FOUR STEPS To boost the value of your legacy
If you're planning to leave money or assets to a relative or friend, consider sharing the inheritance with their spouse or children, advises Oonagh Casey, tax partner with Fagan & Partners.
Doing so should reduce or even eliminate the amount of tax that is paid on the inheritance – particularly if the inheritance you have in mind for your relative or friend is above the tax-free threshold.
If for example you're planning to leave an inheritance of €300,000 to your son, your son would only be able to inherit €225,000 of that tax-free. Your son's children, however, could inherit up to €30,150 each from you tax-free while your son's spouse can inherit up to €15,075 tax-free. So if you left €225,000 to your son, €30,150 to two of his children, and €14,700 to his spouse, no inheritance tax would have to be paid on the €300,000.
Get up to speed on the exemptions to inheritance tax – as you could be able to take action now which would keep the taxman's claws out of your children's inheritance.
For example, if you own a number of properties which you plan to leave to your children when you die, you could save them hundreds of thousands of euro in tax by encouraging them to move into those properties. As long as your child has been living in the house for at least three years before inheriting it, he or she should not have to pay any inheritance tax on the property.
If you intend to go down this route, ensure your children understand the conditions of the exemption – otherwise, they could be hit with a hefty tax bill. To be eligible for the exemption, the property inherited must be a dwelling house and your child must not be beneficially entitled to an interest in any other house. Your child must also continue to live in that house for at least six years after inheriting it. If the house you plan to leave to your child is your only or main residence, they will usually not be able to inherit it tax-free.
If you own a business, this should also reduce the slice of the pie that the Taxman can get from your children's inheritance. "There remain generous reliefs from inheritance tax – particularly for business owners, but there are conditions to be met," says Cormac Brennan, partner with O'Connell Brennan Solicitors.
If you have young children, consider setting up a trust. "In some cases, particularly where children are young, trusts can be an effective way of passing on assets tax efficiently, on death or otherwise," says Brennan. "Where inheritance tax arises, assets can be disposed of in an orderly way to meet the tax bill."

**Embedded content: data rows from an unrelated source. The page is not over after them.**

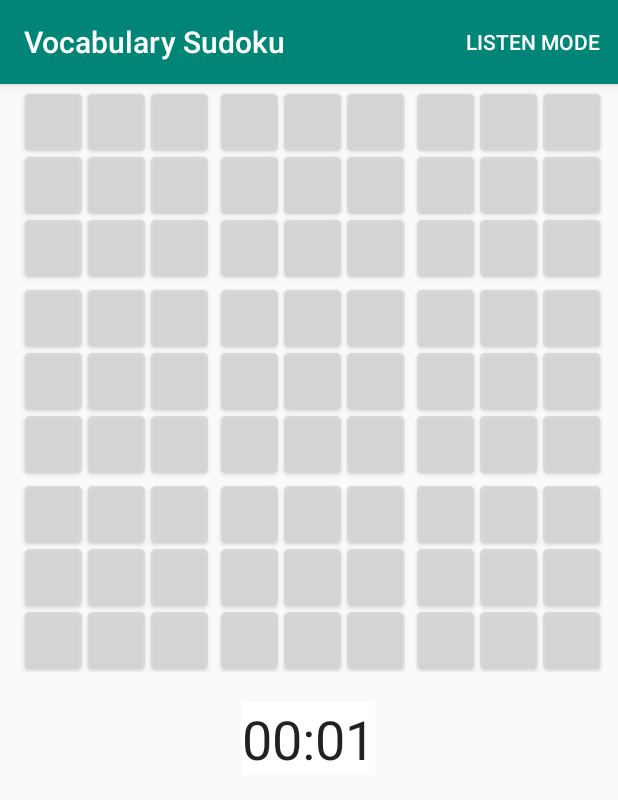
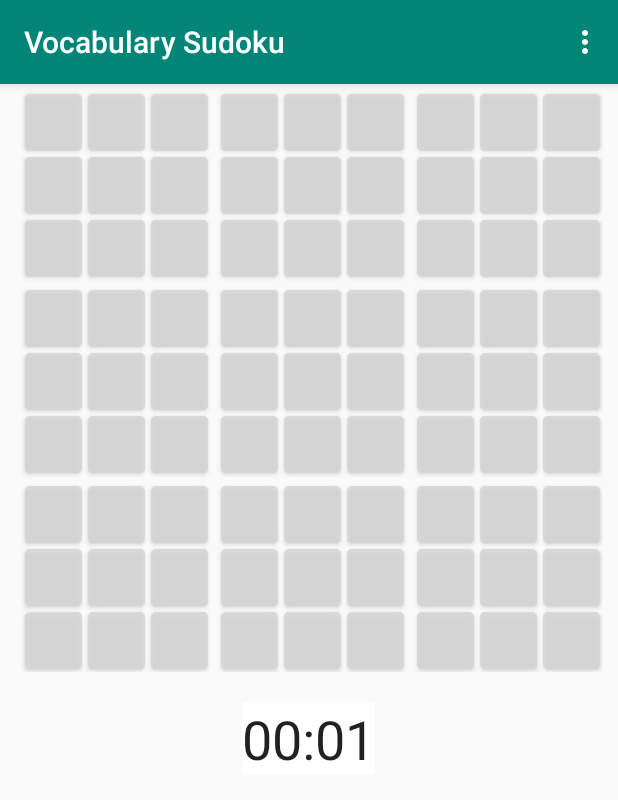
Before and after one commit to andiz-hang/language-sudoku, an Android app: the SudokuActivity screen opened directly, with no data from a screen before it, on a phone screen of 412 x 824 dp. Shown: the top 800 px of the screen. Run offline under Robolectric (Android 15) with nearby library versions, the phone set to English and light mode, and no system bars; 1 statement that could not run was skipped.

Commit message:
mainly adding menu options

```diff
--- a/app/src/main/res/menu/menu_button.xml
+++ b/app/src/main/res/menu/menu_button.xml
@@ -1,8 +1,15 @@
 <menu xmlns:android="http://schemas.android.com/apk/res/android"
     xmlns:app="http://schemas.android.com/apk/res-auto">
+
     <item
-        android:id="@+id/listen_mode_button"
-        android:title="@string/change_mode"
-        app:showAsAction="always"
-        />
+        android:id="@+id/exchange"
+        android:orderInCategory="100"
+        android:showAsAction="never"
+        android:title="exchange puzzle" />
+    <item
+        android:id="@+id/restart"
+        android:orderInCategory="200"
+        android:showAsAction="never"
+        android:title="restart current game"/>
+
 </menu>
```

If you have more than your fair share of nieces, nephews, grandchildren or whatever, maybe you could start to dish out your legacy while you're still alive.
Relatives can get gifts worth up to €3,000 a year without paying tax. Gifts can include cash, land, stocks or shares. Before drip-feeding your savings, however, make sure you can afford to do so.